** ACTION ITEM **
Write out the data below exactly, from its first line to the line containing "Before and after one commit to akashgokul/RAISE, a", that line included.
Top of WORKING DATA
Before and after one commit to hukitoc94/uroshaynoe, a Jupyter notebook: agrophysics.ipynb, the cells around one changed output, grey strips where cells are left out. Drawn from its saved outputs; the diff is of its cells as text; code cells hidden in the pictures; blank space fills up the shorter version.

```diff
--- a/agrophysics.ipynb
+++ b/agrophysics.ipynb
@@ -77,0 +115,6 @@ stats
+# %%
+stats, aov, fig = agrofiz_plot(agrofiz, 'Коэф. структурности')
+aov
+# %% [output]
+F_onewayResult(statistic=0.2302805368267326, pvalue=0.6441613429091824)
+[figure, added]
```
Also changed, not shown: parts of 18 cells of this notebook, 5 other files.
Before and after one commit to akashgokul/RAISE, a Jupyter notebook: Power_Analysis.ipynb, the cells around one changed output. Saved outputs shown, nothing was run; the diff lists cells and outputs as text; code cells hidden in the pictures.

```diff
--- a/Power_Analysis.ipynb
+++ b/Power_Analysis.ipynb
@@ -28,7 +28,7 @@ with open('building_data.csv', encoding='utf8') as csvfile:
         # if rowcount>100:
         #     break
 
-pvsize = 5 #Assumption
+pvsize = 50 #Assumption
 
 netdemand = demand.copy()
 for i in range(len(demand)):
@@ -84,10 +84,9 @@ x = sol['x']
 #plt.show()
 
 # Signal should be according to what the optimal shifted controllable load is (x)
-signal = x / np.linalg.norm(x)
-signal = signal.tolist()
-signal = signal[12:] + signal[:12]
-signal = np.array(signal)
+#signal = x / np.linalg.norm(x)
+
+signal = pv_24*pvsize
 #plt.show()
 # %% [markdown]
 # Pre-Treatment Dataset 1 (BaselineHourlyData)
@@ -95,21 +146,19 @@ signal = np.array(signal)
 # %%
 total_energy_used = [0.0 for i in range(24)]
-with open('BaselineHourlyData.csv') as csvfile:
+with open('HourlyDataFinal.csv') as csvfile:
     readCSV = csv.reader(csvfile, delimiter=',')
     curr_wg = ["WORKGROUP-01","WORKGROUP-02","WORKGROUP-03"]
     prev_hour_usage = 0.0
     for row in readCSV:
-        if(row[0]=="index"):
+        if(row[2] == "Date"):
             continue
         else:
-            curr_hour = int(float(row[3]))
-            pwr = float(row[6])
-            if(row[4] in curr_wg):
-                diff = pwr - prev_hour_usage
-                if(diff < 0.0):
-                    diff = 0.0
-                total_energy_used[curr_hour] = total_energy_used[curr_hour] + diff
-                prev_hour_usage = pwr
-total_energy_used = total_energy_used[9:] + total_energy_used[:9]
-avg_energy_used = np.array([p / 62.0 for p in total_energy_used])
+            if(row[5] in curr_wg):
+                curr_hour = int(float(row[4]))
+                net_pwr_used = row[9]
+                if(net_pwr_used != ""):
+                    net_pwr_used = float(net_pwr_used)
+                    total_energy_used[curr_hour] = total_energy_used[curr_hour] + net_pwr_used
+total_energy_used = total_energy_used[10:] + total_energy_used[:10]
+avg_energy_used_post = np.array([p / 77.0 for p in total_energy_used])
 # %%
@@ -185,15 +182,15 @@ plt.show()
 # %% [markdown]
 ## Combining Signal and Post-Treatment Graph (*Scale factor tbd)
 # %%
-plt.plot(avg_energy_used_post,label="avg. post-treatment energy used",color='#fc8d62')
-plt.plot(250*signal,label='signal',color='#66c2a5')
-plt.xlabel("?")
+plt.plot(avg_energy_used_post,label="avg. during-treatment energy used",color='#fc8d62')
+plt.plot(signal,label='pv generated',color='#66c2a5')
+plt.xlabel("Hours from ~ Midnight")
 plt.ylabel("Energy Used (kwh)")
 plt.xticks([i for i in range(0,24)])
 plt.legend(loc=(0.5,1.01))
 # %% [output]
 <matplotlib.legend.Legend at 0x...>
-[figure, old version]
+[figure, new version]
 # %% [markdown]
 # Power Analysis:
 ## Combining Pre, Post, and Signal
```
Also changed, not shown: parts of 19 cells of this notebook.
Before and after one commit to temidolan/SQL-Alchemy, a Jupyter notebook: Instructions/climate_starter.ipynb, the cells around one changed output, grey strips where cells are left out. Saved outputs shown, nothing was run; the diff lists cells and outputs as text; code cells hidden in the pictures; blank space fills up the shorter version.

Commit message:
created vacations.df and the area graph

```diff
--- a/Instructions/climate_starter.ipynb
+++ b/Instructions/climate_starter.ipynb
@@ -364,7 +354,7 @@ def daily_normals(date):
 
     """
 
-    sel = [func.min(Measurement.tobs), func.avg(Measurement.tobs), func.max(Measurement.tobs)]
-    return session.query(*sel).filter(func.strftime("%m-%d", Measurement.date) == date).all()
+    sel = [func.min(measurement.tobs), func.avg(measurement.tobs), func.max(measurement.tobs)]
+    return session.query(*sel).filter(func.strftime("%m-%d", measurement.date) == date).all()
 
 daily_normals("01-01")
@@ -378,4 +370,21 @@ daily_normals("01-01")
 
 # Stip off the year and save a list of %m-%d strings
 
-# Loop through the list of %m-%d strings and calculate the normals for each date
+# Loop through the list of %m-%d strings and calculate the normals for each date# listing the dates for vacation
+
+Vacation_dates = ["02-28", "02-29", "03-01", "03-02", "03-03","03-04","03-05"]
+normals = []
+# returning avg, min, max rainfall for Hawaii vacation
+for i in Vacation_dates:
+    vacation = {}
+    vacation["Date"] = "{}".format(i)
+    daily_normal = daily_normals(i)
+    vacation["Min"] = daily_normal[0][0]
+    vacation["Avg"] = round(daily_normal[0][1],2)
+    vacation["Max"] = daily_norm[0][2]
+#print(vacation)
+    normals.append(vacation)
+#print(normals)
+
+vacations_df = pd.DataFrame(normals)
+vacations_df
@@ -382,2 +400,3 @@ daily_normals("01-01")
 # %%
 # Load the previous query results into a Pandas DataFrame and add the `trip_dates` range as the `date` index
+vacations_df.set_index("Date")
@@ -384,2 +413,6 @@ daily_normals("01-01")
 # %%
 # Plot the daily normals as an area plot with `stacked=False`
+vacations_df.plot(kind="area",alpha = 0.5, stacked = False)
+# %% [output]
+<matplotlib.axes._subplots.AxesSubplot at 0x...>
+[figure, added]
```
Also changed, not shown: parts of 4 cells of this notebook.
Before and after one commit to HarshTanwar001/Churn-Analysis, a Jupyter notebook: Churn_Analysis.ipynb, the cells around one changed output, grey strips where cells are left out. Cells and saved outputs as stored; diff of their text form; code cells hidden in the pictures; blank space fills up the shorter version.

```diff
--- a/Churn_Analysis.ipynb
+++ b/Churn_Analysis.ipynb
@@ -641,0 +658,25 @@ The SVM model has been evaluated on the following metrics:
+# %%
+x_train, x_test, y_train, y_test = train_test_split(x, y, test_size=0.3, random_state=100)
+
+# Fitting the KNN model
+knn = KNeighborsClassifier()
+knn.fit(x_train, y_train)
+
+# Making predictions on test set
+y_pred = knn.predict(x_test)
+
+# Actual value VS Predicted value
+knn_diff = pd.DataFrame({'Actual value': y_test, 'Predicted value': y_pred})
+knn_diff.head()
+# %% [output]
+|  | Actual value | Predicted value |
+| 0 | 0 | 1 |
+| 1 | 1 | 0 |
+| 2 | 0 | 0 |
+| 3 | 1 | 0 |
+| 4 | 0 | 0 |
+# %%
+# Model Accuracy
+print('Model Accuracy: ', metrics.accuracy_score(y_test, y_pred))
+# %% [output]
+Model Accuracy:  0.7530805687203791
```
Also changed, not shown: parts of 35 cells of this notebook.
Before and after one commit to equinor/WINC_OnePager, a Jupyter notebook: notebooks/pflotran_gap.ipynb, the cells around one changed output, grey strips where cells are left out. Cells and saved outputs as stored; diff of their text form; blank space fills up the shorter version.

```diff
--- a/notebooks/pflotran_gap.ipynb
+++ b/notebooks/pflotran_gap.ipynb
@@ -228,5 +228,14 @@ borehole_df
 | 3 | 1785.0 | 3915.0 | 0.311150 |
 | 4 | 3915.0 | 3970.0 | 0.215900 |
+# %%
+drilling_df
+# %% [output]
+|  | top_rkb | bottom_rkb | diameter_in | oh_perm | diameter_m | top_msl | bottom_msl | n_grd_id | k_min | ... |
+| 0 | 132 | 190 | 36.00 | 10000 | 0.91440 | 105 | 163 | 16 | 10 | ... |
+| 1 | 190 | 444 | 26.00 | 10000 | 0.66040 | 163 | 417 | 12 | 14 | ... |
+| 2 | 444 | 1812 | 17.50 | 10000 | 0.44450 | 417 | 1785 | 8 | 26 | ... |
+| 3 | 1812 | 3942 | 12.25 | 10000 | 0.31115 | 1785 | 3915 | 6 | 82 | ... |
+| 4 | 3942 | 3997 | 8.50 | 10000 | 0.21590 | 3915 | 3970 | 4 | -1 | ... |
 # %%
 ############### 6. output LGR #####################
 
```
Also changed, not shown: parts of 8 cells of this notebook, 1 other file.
Bottom of WORKING DATA
** SOLUTION TO THE PROBLEM **
Before and after one commit to hukitoc94/uroshaynoe, a Jupyter notebook: agrophysics.ipynb, the cells around one changed output, grey strips where cells are left out. Drawn from its saved outputs; the diff is of its cells as text; code cells hidden in the pictures; blank space fills up the shorter version.

```diff
--- a/agrophysics.ipynb
+++ b/agrophysics.ipynb
@@ -77,0 +115,6 @@ stats
+# %%
+stats, aov, fig = agrofiz_plot(agrofiz, 'Коэф. структурности')
+aov
+# %% [output]
+F_onewayResult(statistic=0.2302805368267326, pvalue=0.6441613429091824)
+[figure, added]
```
Also changed, not shown: parts of 18 cells of this notebook, 5 other files.
Before and after one commit to akashgokul/RAISE, a Jupyter notebook: Power_Analysis.ipynb, the cells around one changed output. Saved outputs shown, nothing was run; the diff lists cells and outputs as text; code cells hidden in the pictures.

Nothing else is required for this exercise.